6. An arrangement as claimed in claim 5 and having means including a single oscillator connected to said frequency changing means for determining the frequencies of the signals fed to the filter means in the out-going path.
7. In a communication system, the method of transfer of modulated carrier-wave signals of a given frequency band from' Va two-way communication channel to a one-way transmission channel and of alternative transfer of like signals from a one-way receiving channel to said two-Way channel, which comprises ltering said signals first at the input point Where transfer between channels is to be effected, combining said signals with oscillations of a heterodyne frequency to obtain upper and lower side-band frequencies, passing one of said side-band frequencies in one direction for transmission purposes and the other of side-band frequencies in the reverse direction for reception purposes, transforming the side-band frequency so passed into two side-band frequencies one of which corresponds to the pass frequency dealt with in the first step of filtering, and again pass-filtering the signals so derived through to the output point where transfer between channels is to be effected.

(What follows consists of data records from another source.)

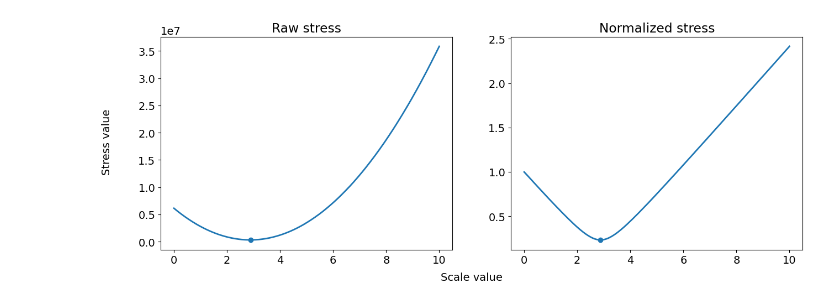
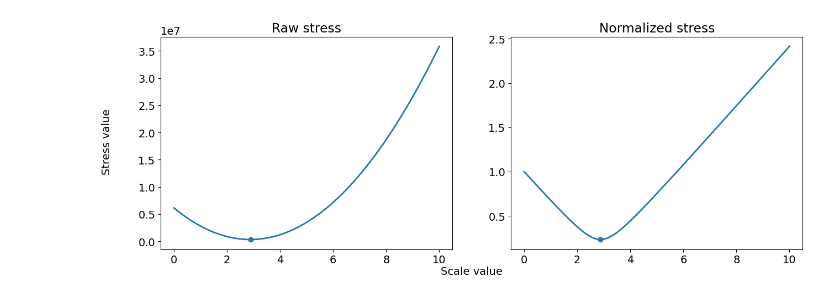
Before and after one commit to KiranSmelser/DR-metrics-and-scale, a Jupyter notebook: viz.ipynb, the cells around one changed output. Drawn from its saved outputs; the diff is of its cells as text; code cells hidden in the pictures.

Commit message:
Made small modification to Figure 2

```diff
--- a/viz.ipynb
+++ b/viz.ipynb
@@ -31,35 +31,35 @@ scale_opt, alpha_opt = M.compute_scale_normalized_stress(return_alpha=True)
 
 rrange = np.linspace(0, 10, 1000)
 
 norm_stress_scores = list()
 raw_stress_scores = list()
 
 # Compute normalized and raw stress for a range of scaling factors
 for alpha in rrange:
     M.setY(alpha * Y)
     norm_stress_scores.append(M.compute_normalized_stress())
     raw_stress_scores.append(M.compute_raw_stress())
 
 fig, axs = plt.subplots(1, 2, figsize=(15, 5), sharex=True)
 
 # Plot raw stress scores
 axs[0].plot(rrange, raw_stress_scores, linewidth=2)
 axs[0].scatter(rrange[np.argmin(raw_stress_scores)],
                min(raw_stress_scores))
 axs[0].set_title("Raw stress")
 
 # Plot normalized stress scores
 axs[1].plot(rrange, norm_stress_scores, linewidth=2)
 axs[1].scatter(alpha_opt, scale_opt)
 axs[1].set_title("Normalized stress")
 
-fig.text(0.5, 0.01, "Scale value", ha="center", va="center")
+fig.text(0.5, 0.03, "Scale value", ha="center", va="center")
 fig.text(0.06, 0.5, "Stress value", ha="center",
          va="center", rotation="vertical")
 
 plt.savefig("./figs/figure_2.pdf", format="pdf")
 # %% [output]
-[figure, old version]
+[figure, new version]
 # %%
 warnings.filterwarnings("ignore")
 
```
Also changed, not shown: 1 other file.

8. In a two-way communication terminal station, a subscribers line terminal, and terminals for transmitting and receiving channels, respectively, a two-Way band-pass lter offering a low impedance in both directions to modulated carrier Waves of a given frequency band, two oneway band-pass filters each offering a low impedance to carrier waves of the same frequency band, one of the last said filters being in circuit with the transmitting terminal and the other thereof being in circuit with the receiving terminal, means including an oscillator for producing waves of a suitable frequency to be heterodyned with said modulated carrier waves, means for obtaining sum-and-diieren-ce frequencies in respect to the heterodyning of said oscillator waves with said modulated carrier waves, means for filtering one of the sum-and-diiference frequencies through from the subscribers line terminal toward the terminal of the transmitting channel, means for ltering the other of the last said frequencies through from the terminal of the receiving channel toward the subscribers line terminal, and means under control of output energy from said oscillator for deriving from the filtered sum-frequency the first said modulated carrier wave to be utilized in one direction of said two- Way communication terminal station, and for deriving from the filtered difference-frequency the rst said modulated carrier wave to be utilized in the other direction of said two-way communication terminal station.
FRANCIS MONEY GRAHAM MURPHY.
|Citing Patent||Filing date||Publication date||Applicant||Title|
|US2759999 *||Oct 23, 1952||Aug 21, 1956||Ohmega Lab||Inter-communicating telephone systems|
|US4644526 *||Nov 13, 1984||Feb 17, 1987||Chialin Wu||Full duplex frequency division multiplex communication system|
|U.S. Classification||455/400, 370/282, 370/295, 332/151|
|International Classification||H04B1/54, H04B1/56|